=== Begin Enclosure ===

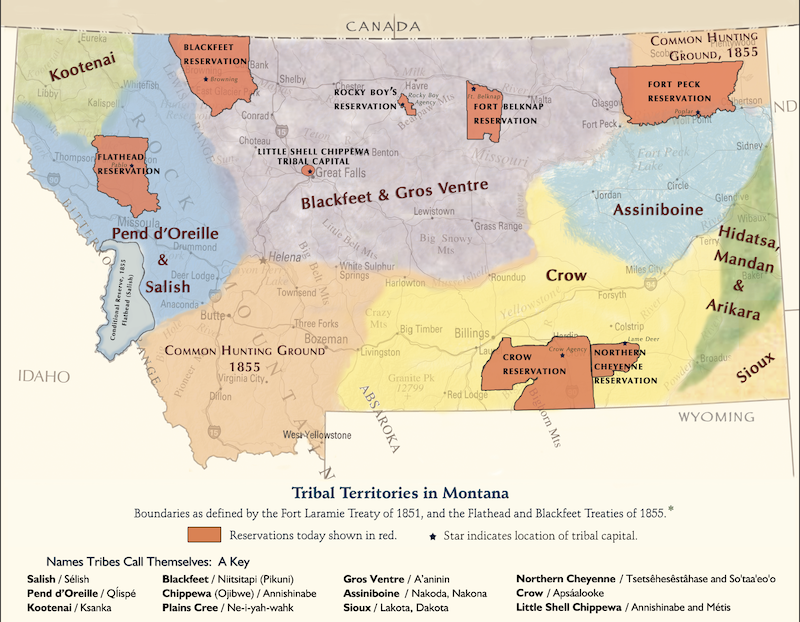
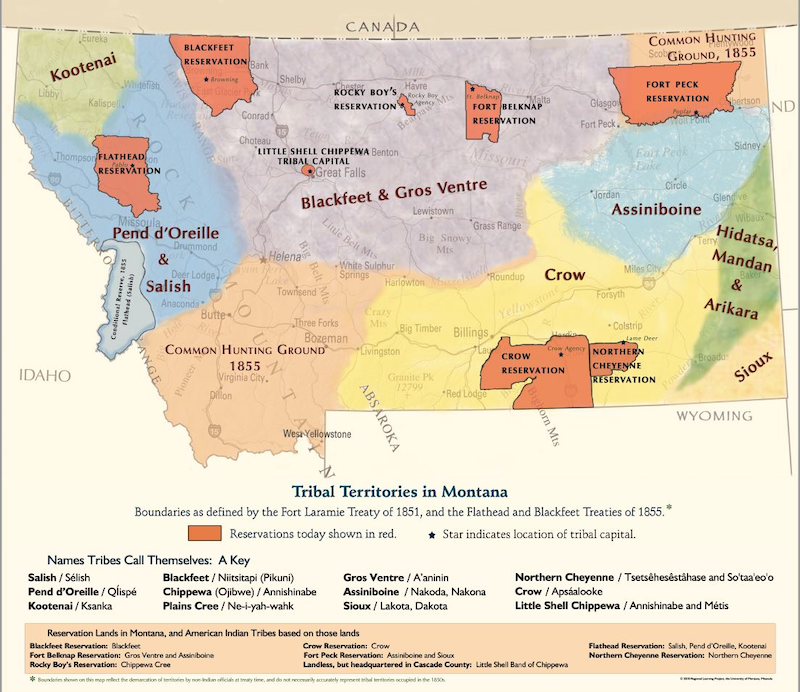
Test image reference page

diff --git a/_docs/image-references.md b/_docs/image-references.md
@@ -3,3 +3,73 @@ title: Image References
 permalink: /docs/images/
 ---
 <span class="todo">Add CC info for all images used</span>
+
+## 1-1 Tribal Areas of Montana & Treaties
+| Image | Source | License |
+| ----- | ------ | ------- |
+| ![reservation map](../resources/images/1-1_map.png) | [Source](https://www.montana.edu/iefa/introductiontomttribalnations/tribalterritories.html) | &copy; 2010 Regional Learning Project, University of Montana, Missoula  |
+
+## 2-1 Simple Circuits
+| Image | Source | License |
+| ----- | ------ |
+
+## 2-2 Parallel and Series Circuits
+| Image | Source | License |
+| ----- | ------ |
+
+## 3-1 Introduce the Ledger Art Project
+| Image | Source | License |
+| ----- | ------ |
+
+## 3-2 Design the Ledger Art Project
+| Image | Source | License |
+| ----- | ------ |
+
+## 3-3 Program the Ledger Art Project
+| Image | Source | License |
+| ----- | ------ |
+
+## 4-1 Binary
+| Image | Source | License |
+| ----- | ------ |
+
+## 4-2 Encryption
+| Image | Source | License |
+| ----- | ------ |
+
+## 4-3 Talking Without Words
+| Image | Source | License |
+| ----- | ------ |
+
+## 5-1 Relocation
+| Image | Source | License |
+| ----- | ------ |
+
+## 5-2 Human-Computer Interaction
+| Image | Source | License |
+| ----- | ------ |
+
+## 5-3 Storytelling
+| Image | Source | License |
+| ----- | ------ |
+
+## Home Page
+| Image | Source | License |
+| ----- | ------ | ------- |
+|    |   |   |
+
+## Technical Guide
+| Image | Source | License |
+| ----- | ------ | ------- |
+
+## Ledger Art Project Guide
+| Image | Source | License |
+| ----- | ------ | ------- |
+
+## Encryption Project Guide
+| Image | Source | License |
+| ----- | ------ | ------- |
+
+## Storytelling Project Guide
+| Image | Source | License |
+| ----- | ------ | ------- |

=== End Enclosure ===

YOUR INSTRUCTIONS: Your answer should be an exact copy of the records above, with no pictures in it.

RESULT FOR THIS EXERCISE:
Test image reference page

diff --git a/_docs/image-references.md b/_docs/image-references.md
@@ -3,3 +3,73 @@ title: Image References
 permalink: /docs/images/
 ---
 <span class="todo">Add CC info for all images used</span>
+
+## 1-1 Tribal Areas of Montana & Treaties
+| Image | Source | License |
+| ----- | ------ | ------- |
+| ![reservation map](../resources/images/1-1_map.png) | [Source](https://www.montana.edu/iefa/introductiontomttribalnations/tribalterritories.html) | &copy; 2010 Regional Learning Project, University of Montana, Missoula  |
+
+## 2-1 Simple Circuits
+| Image | Source | License |
+| ----- | ------ |
+
+## 2-2 Parallel and Series Circuits
+| Image | Source | License |
+| ----- | ------ |
+
+## 3-1 Introduce the Ledger Art Project
+| Image | Source | License |
+| ----- | ------ |
+
+## 3-2 Design the Ledger Art Project
+| Image | Source | License |
+| ----- | ------ |
+
+## 3-3 Program the Ledger Art Project
+| Image | Source | License |
+| ----- | ------ |
+
+## 4-1 Binary
+| Image | Source | License |
+| ----- | ------ |
+
+## 4-2 Encryption
+| Image | Source | License |
+| ----- | ------ |
+
+## 4-3 Talking Without Words
+| Image | Source | License |
+| ----- | ------ |
+
+## 5-1 Relocation
+| Image | Source | License |
+| ----- | ------ |
+
+## 5-2 Human-Computer Interaction
+| Image | Source | License |
+| ----- | ------ |
+
+## 5-3 Storytelling
+| Image | Source | License |
+| ----- | ------ |
+
+## Home Page
+| Image | Source | License |
+| ----- | ------ | ------- |
+|    |   |   |
+
+## Technical Guide
+| Image | Source | License |
+| ----- | ------ | ------- |
+
+## Ledger Art Project Guide
+| Image | Source | License |
+| ----- | ------ | ------- |
+
+## Encryption Project Guide
+| Image | Source | License |
+| ----- | ------ | ------- |
+
+## Storytelling Project Guide
+| Image | Source | License |
+| ----- | ------ | ------- |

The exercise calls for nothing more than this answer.